Inclusion, not meritocracy, needed for social mobility

Lim Chee Han

The story of Veveonah Mosibin highlights how social inequality can impact meritocracy. – YouTube pic, August 15, 2022.

MANY people regard meritocracy as the fairest, most reasonable, or simply the best way to settle for the distribution outcome of various social resources, such as higher education admissions, scholarship opportunities, employment, career advancement or promotion, public work contract bids etc.

This belief is largely entrenched in a society that is seeing an increasing trend of social inequality.

The meritocracy narrative may motivate those who possess the ability to compete, but perhaps have failed to inspire many among the bottom households feeling left behind.

Yet, the meritocracy advocates take no notice that discontentment is brewing.

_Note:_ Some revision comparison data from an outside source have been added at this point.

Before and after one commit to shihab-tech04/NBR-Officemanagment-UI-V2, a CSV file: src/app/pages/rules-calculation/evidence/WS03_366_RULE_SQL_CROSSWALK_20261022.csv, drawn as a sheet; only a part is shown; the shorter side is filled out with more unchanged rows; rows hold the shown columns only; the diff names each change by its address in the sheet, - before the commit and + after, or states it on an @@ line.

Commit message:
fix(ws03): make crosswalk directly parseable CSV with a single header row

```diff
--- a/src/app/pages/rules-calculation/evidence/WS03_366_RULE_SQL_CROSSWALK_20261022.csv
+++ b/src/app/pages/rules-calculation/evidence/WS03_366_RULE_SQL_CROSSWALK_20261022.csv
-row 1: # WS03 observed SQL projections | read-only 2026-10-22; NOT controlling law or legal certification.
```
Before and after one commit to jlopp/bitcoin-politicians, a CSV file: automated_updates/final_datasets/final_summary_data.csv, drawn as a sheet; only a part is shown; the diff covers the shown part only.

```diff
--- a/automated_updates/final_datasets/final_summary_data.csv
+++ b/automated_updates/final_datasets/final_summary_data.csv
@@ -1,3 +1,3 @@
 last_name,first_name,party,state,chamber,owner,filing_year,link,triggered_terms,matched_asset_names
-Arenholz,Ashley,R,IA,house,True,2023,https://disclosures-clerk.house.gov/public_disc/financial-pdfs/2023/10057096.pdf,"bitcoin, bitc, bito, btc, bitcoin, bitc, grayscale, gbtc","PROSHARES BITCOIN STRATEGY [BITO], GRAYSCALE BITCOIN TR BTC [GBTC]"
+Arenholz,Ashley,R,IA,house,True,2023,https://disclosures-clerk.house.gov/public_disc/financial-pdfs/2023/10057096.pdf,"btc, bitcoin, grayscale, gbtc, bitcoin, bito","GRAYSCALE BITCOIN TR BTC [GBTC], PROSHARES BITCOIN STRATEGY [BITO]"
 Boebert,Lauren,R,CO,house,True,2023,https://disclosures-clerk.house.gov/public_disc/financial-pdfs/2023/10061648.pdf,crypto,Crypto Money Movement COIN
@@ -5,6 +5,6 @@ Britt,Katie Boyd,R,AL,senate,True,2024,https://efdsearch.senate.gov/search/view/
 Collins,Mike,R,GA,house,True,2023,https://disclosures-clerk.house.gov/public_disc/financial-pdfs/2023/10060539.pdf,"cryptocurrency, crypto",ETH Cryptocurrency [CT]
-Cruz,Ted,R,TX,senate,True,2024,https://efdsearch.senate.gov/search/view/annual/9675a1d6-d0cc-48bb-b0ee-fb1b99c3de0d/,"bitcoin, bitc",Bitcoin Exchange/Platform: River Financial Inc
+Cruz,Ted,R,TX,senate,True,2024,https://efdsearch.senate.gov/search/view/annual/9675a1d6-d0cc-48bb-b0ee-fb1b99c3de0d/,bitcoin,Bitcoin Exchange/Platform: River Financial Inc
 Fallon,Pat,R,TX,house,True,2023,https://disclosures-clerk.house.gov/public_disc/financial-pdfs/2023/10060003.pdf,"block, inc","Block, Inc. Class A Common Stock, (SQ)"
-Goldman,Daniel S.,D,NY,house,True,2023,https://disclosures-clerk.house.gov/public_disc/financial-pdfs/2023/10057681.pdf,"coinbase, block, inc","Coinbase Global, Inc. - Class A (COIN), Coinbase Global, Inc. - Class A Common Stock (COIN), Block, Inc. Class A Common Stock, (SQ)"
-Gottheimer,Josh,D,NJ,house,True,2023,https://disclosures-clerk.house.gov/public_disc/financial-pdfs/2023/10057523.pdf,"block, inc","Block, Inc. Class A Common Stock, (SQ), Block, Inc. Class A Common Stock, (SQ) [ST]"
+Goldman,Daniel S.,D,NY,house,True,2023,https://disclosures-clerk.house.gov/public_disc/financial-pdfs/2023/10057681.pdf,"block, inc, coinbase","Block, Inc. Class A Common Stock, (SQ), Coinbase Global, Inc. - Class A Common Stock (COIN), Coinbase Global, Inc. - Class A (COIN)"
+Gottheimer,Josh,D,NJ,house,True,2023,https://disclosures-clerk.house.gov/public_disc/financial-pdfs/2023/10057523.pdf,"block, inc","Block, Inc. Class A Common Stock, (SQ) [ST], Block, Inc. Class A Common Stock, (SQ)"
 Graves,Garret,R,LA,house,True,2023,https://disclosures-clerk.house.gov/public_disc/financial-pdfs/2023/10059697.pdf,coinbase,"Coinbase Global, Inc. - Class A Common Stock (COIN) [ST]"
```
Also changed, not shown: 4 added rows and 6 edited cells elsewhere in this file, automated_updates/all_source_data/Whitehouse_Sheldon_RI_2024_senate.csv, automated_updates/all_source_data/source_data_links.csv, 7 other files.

There is no surprise about such resentment and backlashes felt in the United States and elsewhere in the world, until people willingly vote for a presidential candidate like Donald Trump, who is ironically seen as anti-elite.

There is nothing wrong with setting criteria for admission of students or hiring employees.

Successful candidates should possess some “merits” by meeting certain requirements set by the institutions.

However, it is different from the selection mechanism that only the best candidates are picked on the basis of best scoring according to the criteria.

Why it is not socially acceptable for distributing scarce public resources according to the strict demand of meritocracy?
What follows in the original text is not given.